Work instructions – Do not include the pictures; repeat the rest of the data exactly.

Data to use –
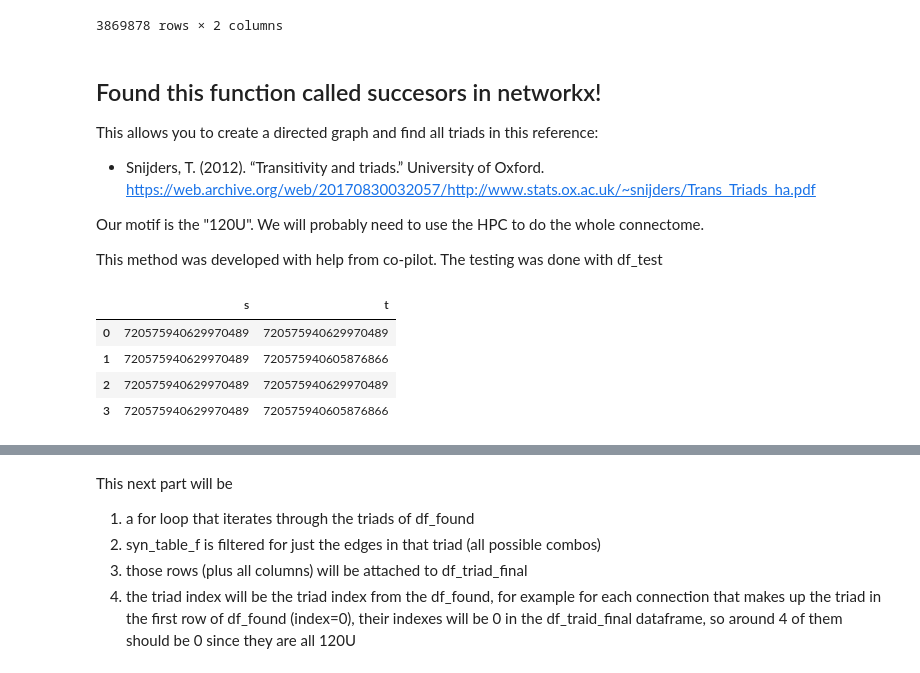
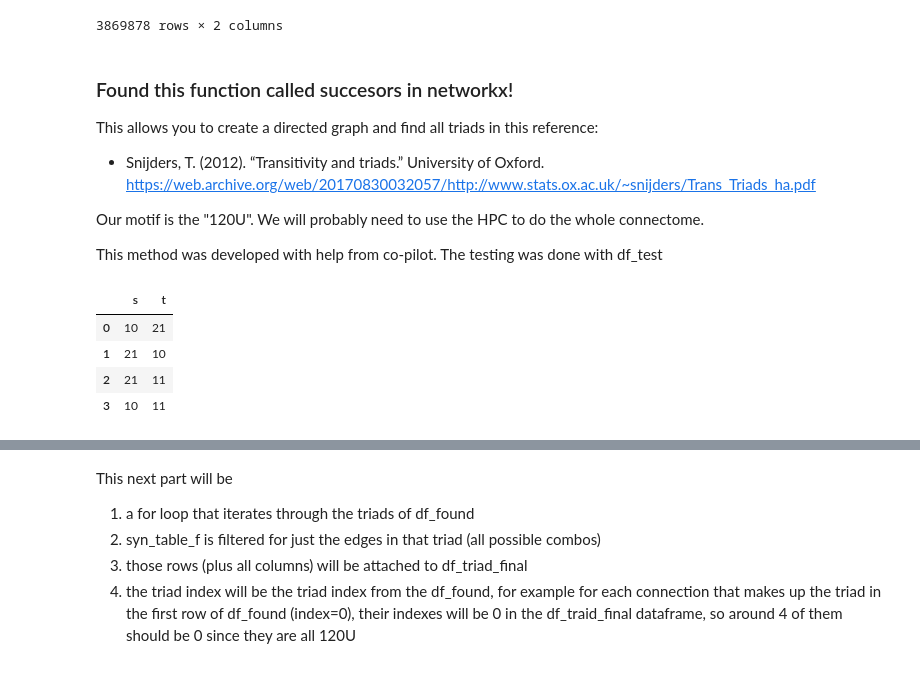
Before and after one commit to Gutierrez-lab/flybrain-clustering-rhessa, a Jupyter notebook: inhibitory_analysis/wholeNet_motifs.ipynb, the cells around one changed output, grey strips where cells are left out. Saved outputs shown, nothing was run; the diff lists cells and outputs as text; code cells hidden in the pictures.

```diff
--- a/inhibitory_analysis/wholeNet_motifs.ipynb
+++ b/inhibitory_analysis/wholeNet_motifs.ipynb
@@ -70,7 +55,7 @@ syn_table_limit_test
 | 3869877 | 720575940624054792 | 720575940634431935 |
 3869878 rows × 2 columns
 # %% [markdown]
-## Found this function called succesors in networkx!
+### Found this function called succesors in networkx!
 This allows you to create a directed graph and find all triads in this reference:
 - Snijders, T. (2012). “Transitivity and triads.” University of Oxford. https://web.archive.org/web/20170830032057/http://www.stats.ox.ac.uk/~snijders/Trans_Triads_ha.pdf
 
@@ -79,13 +64,12 @@ Our motif is the "120U". We will probably need to use the HPC to do the whole co
 This method was developed with help from co-pilot. The testing was done with df_test
 # %%
 # Isolated test for exact motif we want
-e_test= [(720575940629970489,720575940629970489), (720575940629970489,720575940605876866), (720575940629970489,720575940629970489), (720575940629970489,720575940605876866)]
+e_test= [(10,21), (21,10), (21,11), (10,11)]
 df_test = pd.DataFrame(columns=["s", "t"], data = e_test)
-v_test = np.unique(df_test[["s", "t"]])
 df_test
 # %% [output]
 |  | s | t |
-| 0 | 720575940629970489 | 720575940629970489 |
-| 1 | 720575940629970489 | 720575940605876866 |
-| 2 | 720575940629970489 | 720575940629970489 |
-| 3 | 720575940629970489 | 720575940605876866 |
+| 0 | 10 | 21 |
+| 1 | 21 | 10 |
+| 2 | 21 | 11 |
+| 3 | 10 | 11 |
```
Also changed, not shown: parts of 64 cells of this notebook.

Finished task –
Before and after one commit to Gutierrez-lab/flybrain-clustering-rhessa, a Jupyter notebook: inhibitory_analysis/wholeNet_motifs.ipynb, the cells around one changed output, grey strips where cells are left out. Saved outputs shown, nothing was run; the diff lists cells and outputs as text; code cells hidden in the pictures.

```diff
--- a/inhibitory_analysis/wholeNet_motifs.ipynb
+++ b/inhibitory_analysis/wholeNet_motifs.ipynb
@@ -70,7 +55,7 @@ syn_table_limit_test
 | 3869877 | 720575940624054792 | 720575940634431935 |
 3869878 rows × 2 columns
 # %% [markdown]
-## Found this function called succesors in networkx!
+### Found this function called succesors in networkx!
 This allows you to create a directed graph and find all triads in this reference:
 - Snijders, T. (2012). “Transitivity and triads.” University of Oxford. https://web.archive.org/web/20170830032057/http://www.stats.ox.ac.uk/~snijders/Trans_Triads_ha.pdf
 
@@ -79,13 +64,12 @@ Our motif is the "120U". We will probably need to use the HPC to do the whole co
 This method was developed with help from co-pilot. The testing was done with df_test
 # %%
 # Isolated test for exact motif we want
-e_test= [(720575940629970489,720575940629970489), (720575940629970489,720575940605876866), (720575940629970489,720575940629970489), (720575940629970489,720575940605876866)]
+e_test= [(10,21), (21,10), (21,11), (10,11)]
 df_test = pd.DataFrame(columns=["s", "t"], data = e_test)
-v_test = np.unique(df_test[["s", "t"]])
 df_test
 # %% [output]
 |  | s | t |
-| 0 | 720575940629970489 | 720575940629970489 |
-| 1 | 720575940629970489 | 720575940605876866 |
-| 2 | 720575940629970489 | 720575940629970489 |
-| 3 | 720575940629970489 | 720575940605876866 |
+| 0 | 10 | 21 |
+| 1 | 21 | 10 |
+| 2 | 21 | 11 |
+| 3 | 10 | 11 |
```
Also changed, not shown: parts of 64 cells of this notebook.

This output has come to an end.